FLEMINGTON, NJ - The Flemington-Raritan Regional School District joined millions of students around the country in the Great Kindness Challenge from Jan. 27 through Jan. 31, taking part in a week's worth of comprehensive and inclusive programming to celebrate and promote kindness and compassion.

The challenge was created and launched in 2011 by Kids for Peace, a global nonprofit in California, that serves as a proactive and positive bullying prevention initiative to improve school climate and increase student engagement. The challenge is a week devoted to performing as many acts of kindness as possible and supporting a wonderful cause.

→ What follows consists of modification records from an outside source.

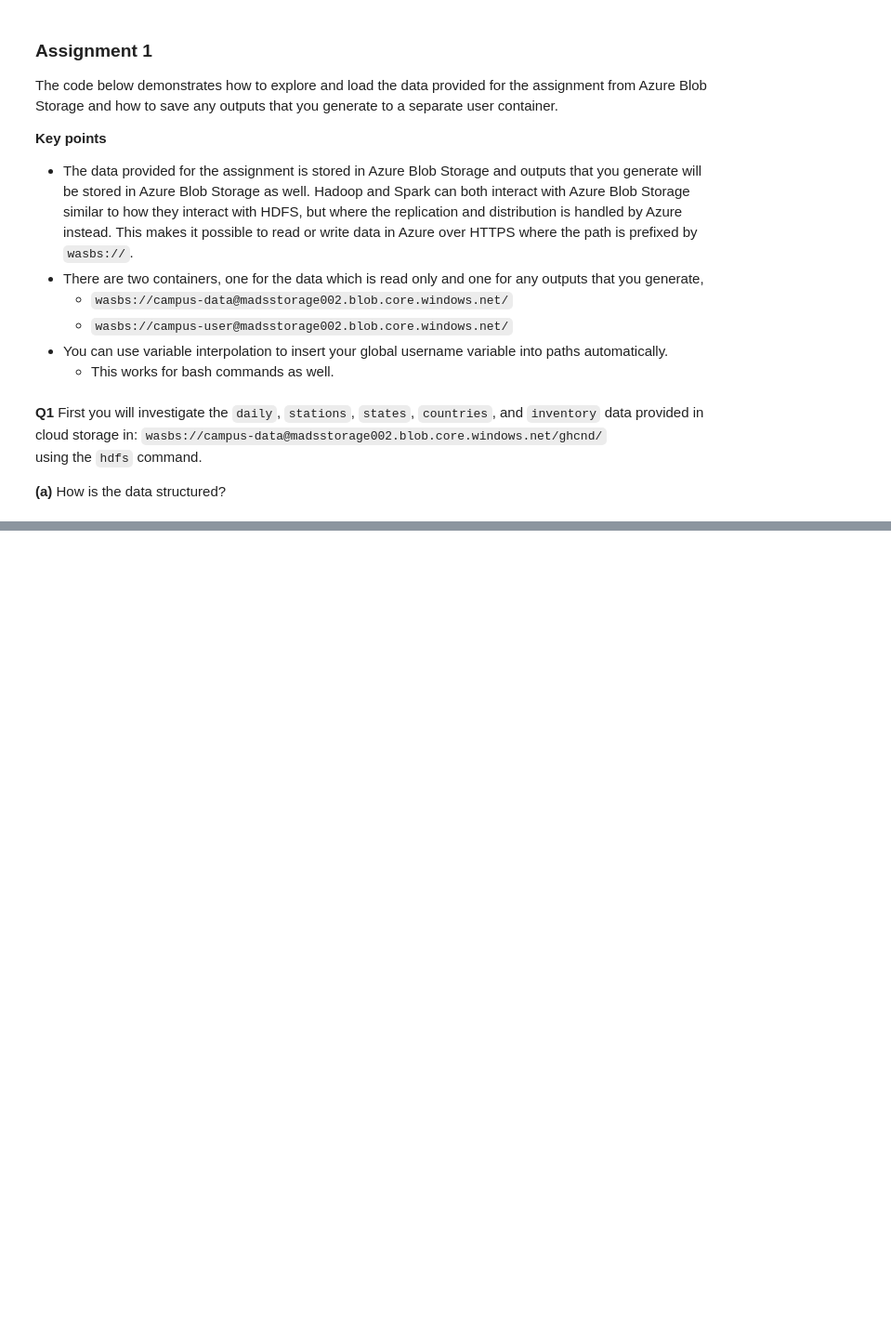
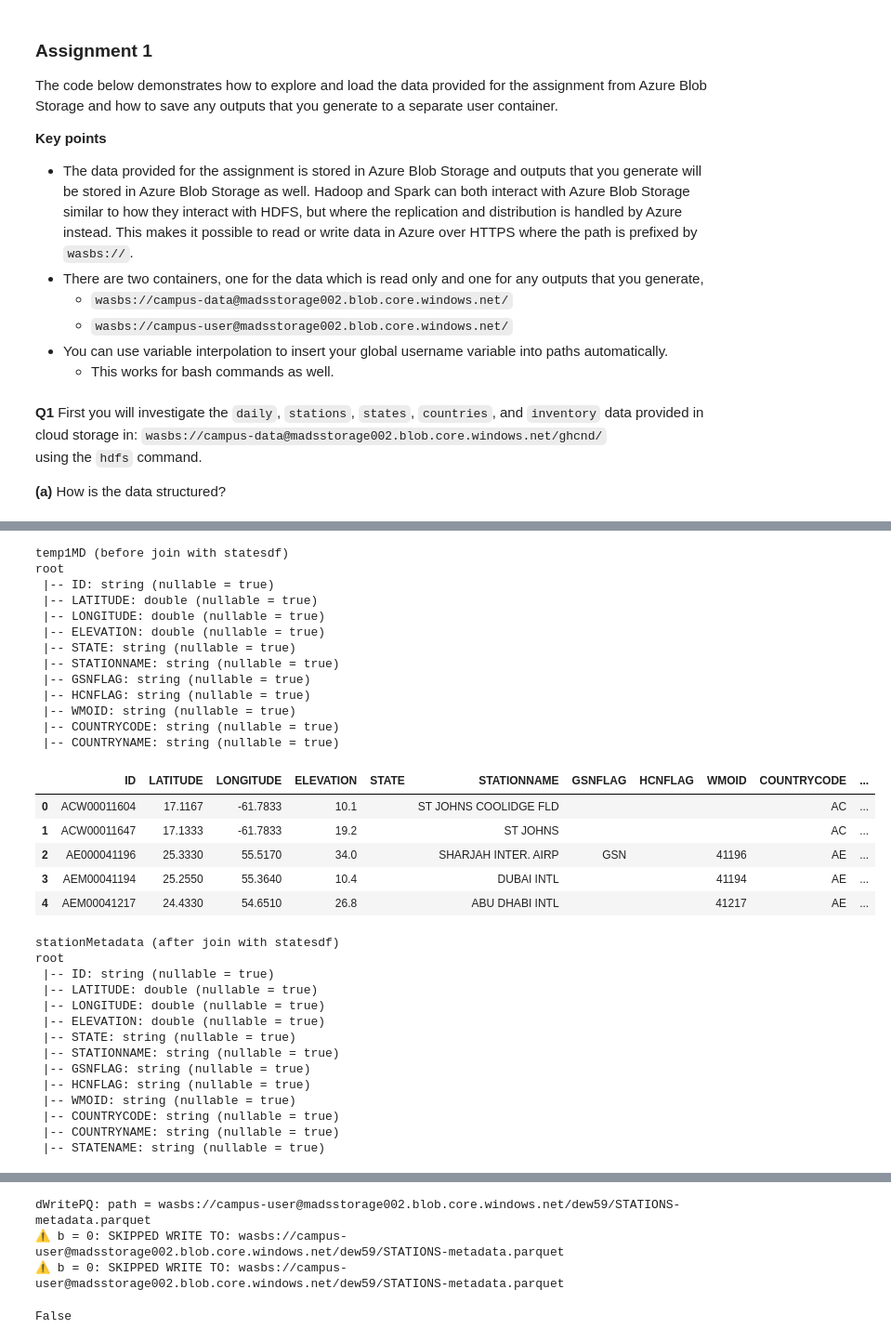
Before and after one commit to david-ewing-nz/ghcn-spark-analysis, a Jupyter notebook: notebooks/01_ghcn2_explore.ipynb, the cells around one changed output, grey strips where cells are left out. Shown at 93% size. Cells and saved outputs as stored; diff of their text form; code cells hidden in the pictures; blank space fills up the shorter version.

```diff
--- a/notebooks/01_ghcn2_explore.ipynb
+++ b/notebooks/01_ghcn2_explore.ipynb
@@ -249,25 +374,12 @@ except Exception as e:
 #
 #
 
-# 2023.csv.gz     174726829
-# 2024.csv.gz     168485088
-# 2025.csv.gz     17061071
-# drwxrwxrwx   daily
-# -rwxrwxrwx   ghcnd-countries.txt
-# -rwxrwxrwx   ghcnd-inventory.txt
-# -rwxrwxrwx   ghcnd-states.txt
-# -rwxrwxrwx   ghcnd-stations.txt
 
-filePath          = f"{prefixDaily}2025.csv.gz"
-filePathCountries = f"{prefix}ghcnd-countries.txt"
-filePathInventory = f"{prefix}ghcnd-inventory.txt"
-filePathStates    = f"{prefix}ghcnd-states.txt"
-filePathStations  = f"{prefix}ghcnd-stations.txt"
 
 # stations
 
-dprintf(1,"stationsRawdf")
-stationsRawdf = dReadTEXT(1,filePathStations)
+dprintf(1,"stationsRawdf:{TXTPathRawStations}")
+stationsRawdf = dReadTEXT(1,TXTPathRawStations)
 
 stationsdf = stationsRawdf.select(
     F.substring("value", 1, 11).alias("ID"),
@@ -280,8 +392,10 @@ stationsdf = stationsRawdf.select(
     F.substring("value", 77, 3).alias("HCNFLAG"),
     F.substring("value", 81, 5).alias("WMOID")
 )
+
 stationsdf = stationsdf.withColumn("COUNTRYCODE", F.substring("ID", 1, 2)).drop("CODE")
-
+# now ready for adornment
 
 dprintf(1,"stationsdf")
 hprintf(1,stationsdf)
+dWritePQ(0,PQPathstationsdf, stationsdf)
@@ -318,12 +504,11 @@ hprintf(1, countriesdf)
 # states
 
 dprintf(1,"statesRawdf")
-statesRawdf = dReadTEXT(1, filePathStates)
+statesRawdf = dReadTEXT(1, TXTPathRawStates)
 
 statesdf = statesRawdf.select(
     F.substring("value", 1, 2).alias("CODE"),
     F.substring("value", 4, 47).alias("NAME")
 )
 
-dprintf(1,"statesdf")
-hprintf(1, statesdf)
+dWritePQ(0,PQPathstatesdf, statesdf)
@@ -329,0 +532,13 @@ hprintf(1, statesdf)
+# %%
+# countries
+
+dprintf(1,"countriesdf")
+countriesRawdf = dReadTEXT(1, TXTPathRawCountries)
+
+countriesdf = countriesRawdf.select(
+    F.substring("value", 1, 2).alias("CODE"),
+    F.substring("value", 4, 61).alias("NAME")
+)
+
+
+dWritePQ(0,PQPathCountriesdf, countriesdf)
@@ -386,12 +694,49 @@ hprintf(DEEBUG, statesdf)
 # %%
 dprintf(1, "temp1MD (before join with statesdf)")
 hprintf(DEEBUG, temp1MD)
 
 stationMetadata = temp1MD.join(
     statesdf,
     temp1MD["STATE"] == statesdf["CODE"],
     "left"
 ).drop("CODE").withColumnRenamed("NAME","STATENAME")
 
 dprintf(1, "stationMetadata (after join with statesdf)")
 hprintf(DEEBUG, stationMetadata)
+
+
+dWritePQ(0,PQPathstationsdf, stationMetadata)
+# %% [output]
+temp1MD (before join with statesdf)
+root
+ |-- ID: string (nullable = true)
+ |-- LATITUDE: double (nullable = true)
+ |-- LONGITUDE: double (nullable = true)
+ |-- ELEVATION: double (nullable = true)
+ |-- STATE: string (nullable = true)
+ |-- STATIONNAME: string (nullable = true)
+ |-- GSNFLAG: string (nullable = true)
+ |-- HCNFLAG: string (nullable = true)
+ |-- WMOID: string (nullable = true)
+ |-- COUNTRYCODE: string (nullable = true)
+ |-- COUNTRYNAME: string (nullable = true)
+|  | ID | LATITUDE | LONGITUDE | ELEVATION | STATE | STATIONNAME | GSNFLAG | HCNFLAG | WMOID | COUNTRYCODE | ... |
+| 0 | ACW00011604 | 17.1167 | -61.7833 | 10.1 |  | ST JOHNS COOLIDGE FLD |  |  |  | AC | ... |
+| 1 | ACW00011647 | 17.1333 | -61.7833 | 19.2 |  | ST JOHNS |  |  |  | AC | ... |
+| 2 | AE000041196 | 25.3330 | 55.5170 | 34.0 |  | SHARJAH INTER. AIRP | GSN |  | 41196 | AE | ... |
+| 3 | AEM00041194 | 25.2550 | 55.3640 | 10.4 |  | DUBAI INTL |  |  | 41194 | AE | ... |
+| 4 | AEM00041217 | 24.4330 | 54.6510 | 26.8 |  | ABU DHABI INTL |  |  | 41217 | AE | ... |
+stationMetadata (after join with statesdf)
+root
+ |-- ID: string (nullable = true)
+ |-- LATITUDE: double (nullable = true)
+ |-- LONGITUDE: double (nullable = true)
+ |-- ELEVATION: double (nullable = true)
+ |-- STATE: string (nullable = true)
+ |-- STATIONNAME: string (nullable = true)
+ |-- GSNFLAG: string (nullable = true)
+ |-- HCNFLAG: string (nullable = true)
+ |-- WMOID: string (nullable = true)
+ |-- COUNTRYCODE: string (nullable = true)
+ |-- COUNTRYNAME: string (nullable = true)
+ |-- STATENAME: string (nullable = true)
@@ -397,0 +749,4 @@ hprintf(DEEBUG, stationMetadata)
+dWritePQ: path = wasbs://campus-user@madsstorage002.blob.core.windows.net/dew59/STATIONS-metadata.parquet
+⚠️ b = 0: SKIPPED WRITE TO: wasbs://campus-user@madsstorage002.blob.core.windows.net/dew59/STATIONS-metadata.parquet
+⚠️ b = 0: SKIPPED WRITE TO: wasbs://campus-user@madsstorage002.blob.core.windows.net/dew59/STATIONS-metadata.parquet
+False
```
Also changed, not shown: parts of 28 cells of this notebook, 4 other files.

This year, the Flemington-Raritan Regional School District supported the Hunterdon Regional Cancer Center at Hunterdon Medical Center to help cover the costs of co-pays for patients who are in treatment.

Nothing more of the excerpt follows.